     If you ever see a book series in which all of its book were published in less than a year, do your time one big favor: don' it. That's exactly how I feel about Carrie Asai's Samurai Girl. The only way in which I benefited from reading it was an opportunity to write this book review. Below is my opinion of the series:


     I must admit that the plot had good potential. It is about a sheltered, Japanese rich girl named Heaven Kogo who was adopted at six months old after becoming the only survivor of a plane crash. The story starts when Heaven is at her wedding ceremony(it's an arranged marriage) and a ninja attacks her. Her brother, Ohiko, fights the ninja and dies trying to protect her. Heaven runs away and finds Hiro, one of Ohiko's friends, and asks him for help. She spends the entire series trying to find out who killed her brother as well as why she is being hunted.

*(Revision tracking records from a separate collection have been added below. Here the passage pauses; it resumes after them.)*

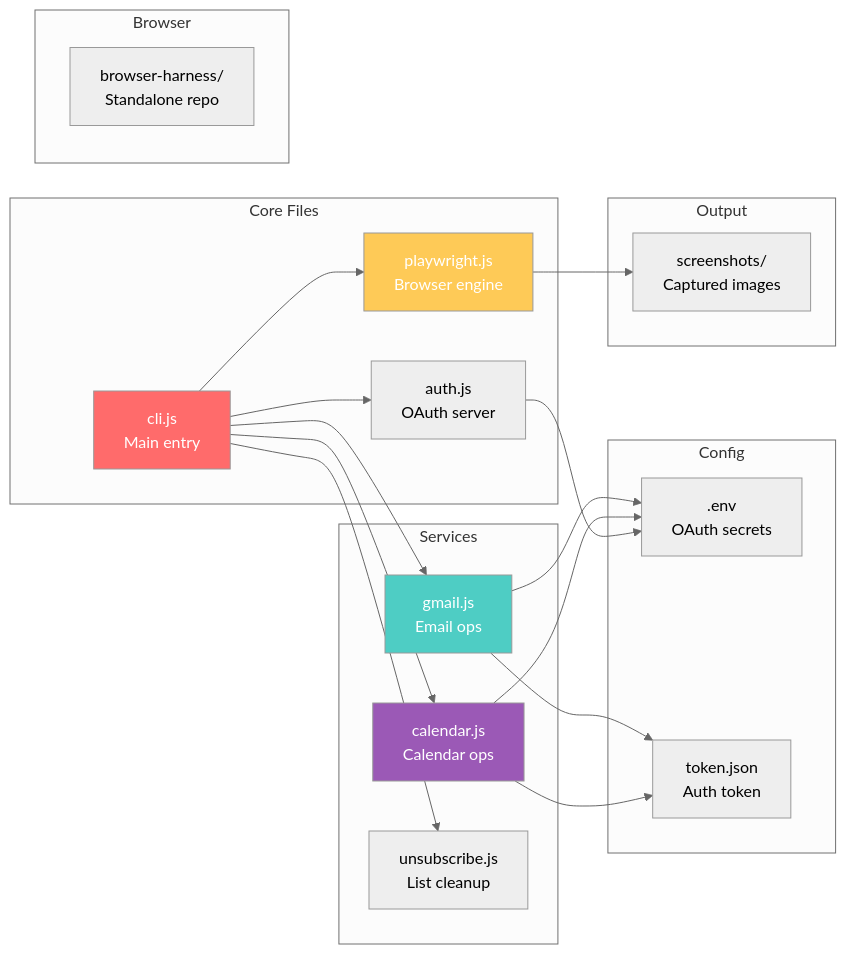
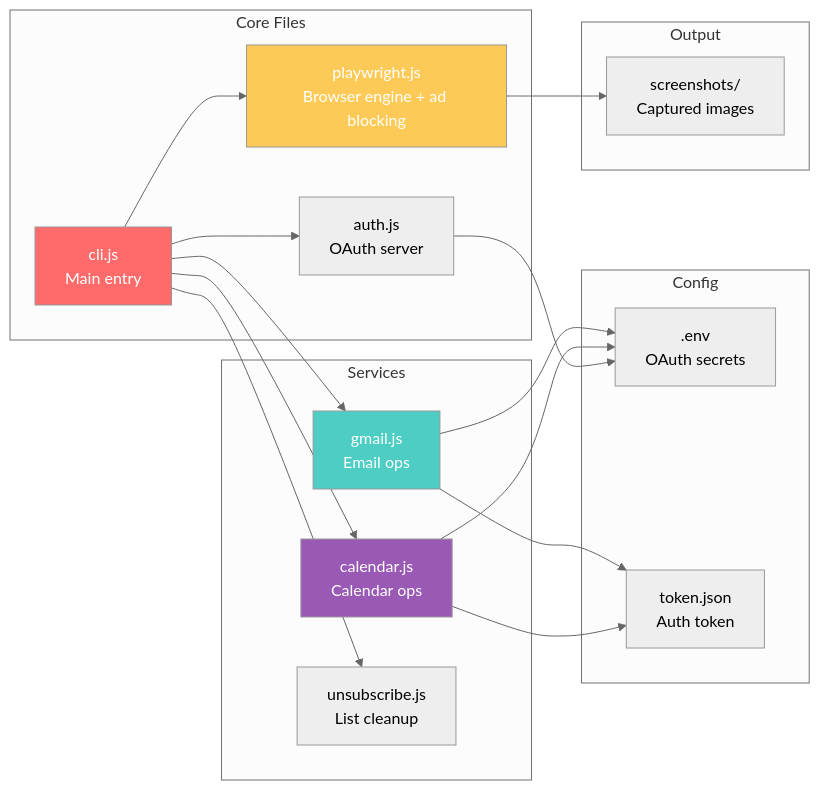
Before and after one commit to marceli1404/system-automation: the third of 4 diagrams in README.md, drawn with Mermaid (neutral theme). The commit also changed other lines of this file and 1 other file, not shown here.

First line of the commit message:
feat: built-in ad/tracker blocking and cookie banner dismissal via --ext flag

````diff
--- a/README.md
+++ b/README.md
@@ -160,44 +255,40 @@
 ```mermaid
 graph LR
     subgraph Config["Config"]
         ENV[.env<br/>OAuth secrets]
         TOKEN[token.json<br/>Auth token]
     end
 
     subgraph Core["Core Files"]
         CLI[cli.js<br/>Main entry]
-        PW[playwright.js<br/>Browser engine]
+        PW[playwright.js<br/>Browser engine + ad blocking]
         AUTH[auth.js<br/>OAuth server]
     end
 
     subgraph Services["Services"]
         GMAIL[gmail.js<br/>Email ops]
         CAL[calendar.js<br/>Calendar ops]
         UNSUB[unsubscribe.js<br/>List cleanup]
-    end
-
-    subgraph Browser["Browser"]
-        BH[browser-harness/<br/>Standalone repo]
     end
 
     subgraph Output["Output"]
         SS[screenshots/<br/>Captured images]
     end
 
     CLI --> PW
     CLI --> GMAIL
     CLI --> CAL
     CLI --> UNSUB
     CLI --> AUTH
     PW --> SS
     GMAIL --> ENV
     GMAIL --> TOKEN
     CAL --> ENV
     CAL --> TOKEN
     AUTH --> ENV
 
     style CLI fill:#ff6b6b,color:white
     style PW fill:#feca57,color:white
     style GMAIL fill:#4ecdc4,color:white
     style CAL fill:#9b59b6,color:white
 ```
````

My review:

     I thought the story was interesting and that is what kept me reading until the end. Unfortunately, the series' potential is ruined by the author(s) own doing. The first way it is ruined is the fact that book 6 is the last book in the series. The series needs at least one more book to complete the story. Yes, it is true that many books have cliffhangers, but when cliffhangers are so big that they equate to an incomplete plot, it ruins the story. That's how me and many other reviewers online felt about Samurai Girl. I considered watching the mini series for it, but I changed my mind after reading a blog post from The blog post writer makes it clear that the TV version is apparently worse than the books were.

     The plot holes are my biggest problem, but the second one is poorly developed characters. If the characters were at least better, perhaps the reader would consider forgiving the author(s) for their corny ending. I must say though that when writers rush, stuff like this happens. There are several reason why I think the characters turned out to be flat. The first is the fact that the each book revolves around Heaven a little too much. The people who help Heaven do not seem to have any personal ambitions or motives outside of what relates to Heaven. As a result, they seem to be there only to be Heaven's helpers. Now, of course, considering that Heaven is the main character, most of the book is going to naturally revolve around her thoughts. Yet, in order  for readers to get the best enjoyment out of a book, side characters must have goals, needs, wants, desires, and weaknesses just like the main character. They can't be just convenient throw ins.

     Heaven is also what many authors would call a Mary Sue. Everything just falls her way no matter what even if the situation doesn't call for it. She also is also miraculously good at everything. How is her fighting better than all the thugs who chase after her? It just doesn't make sense. And it appears that every reviewer on Amazon thinks the same. What do you think? Leave a comment below.


  1. Ugh! Plot holes are the worst! I think it's always a sign of a GOOD author when they can hold all the plot strands together and weave them into something holes in the tapestry, big or small. Thanks for the insightful review!

    1. I read that Carrie Asai is not a real person. It's just a pen name for a known writer and/or set of writers. I think this series was something the publishing company put together just to get something out there quick. I'm sure there's other books out there for people who like fictions based on Japanese cultures.

  2. I think I would be stamping my little foot and swearing a blue streak if I had invested in 6 books and reached an ending like that...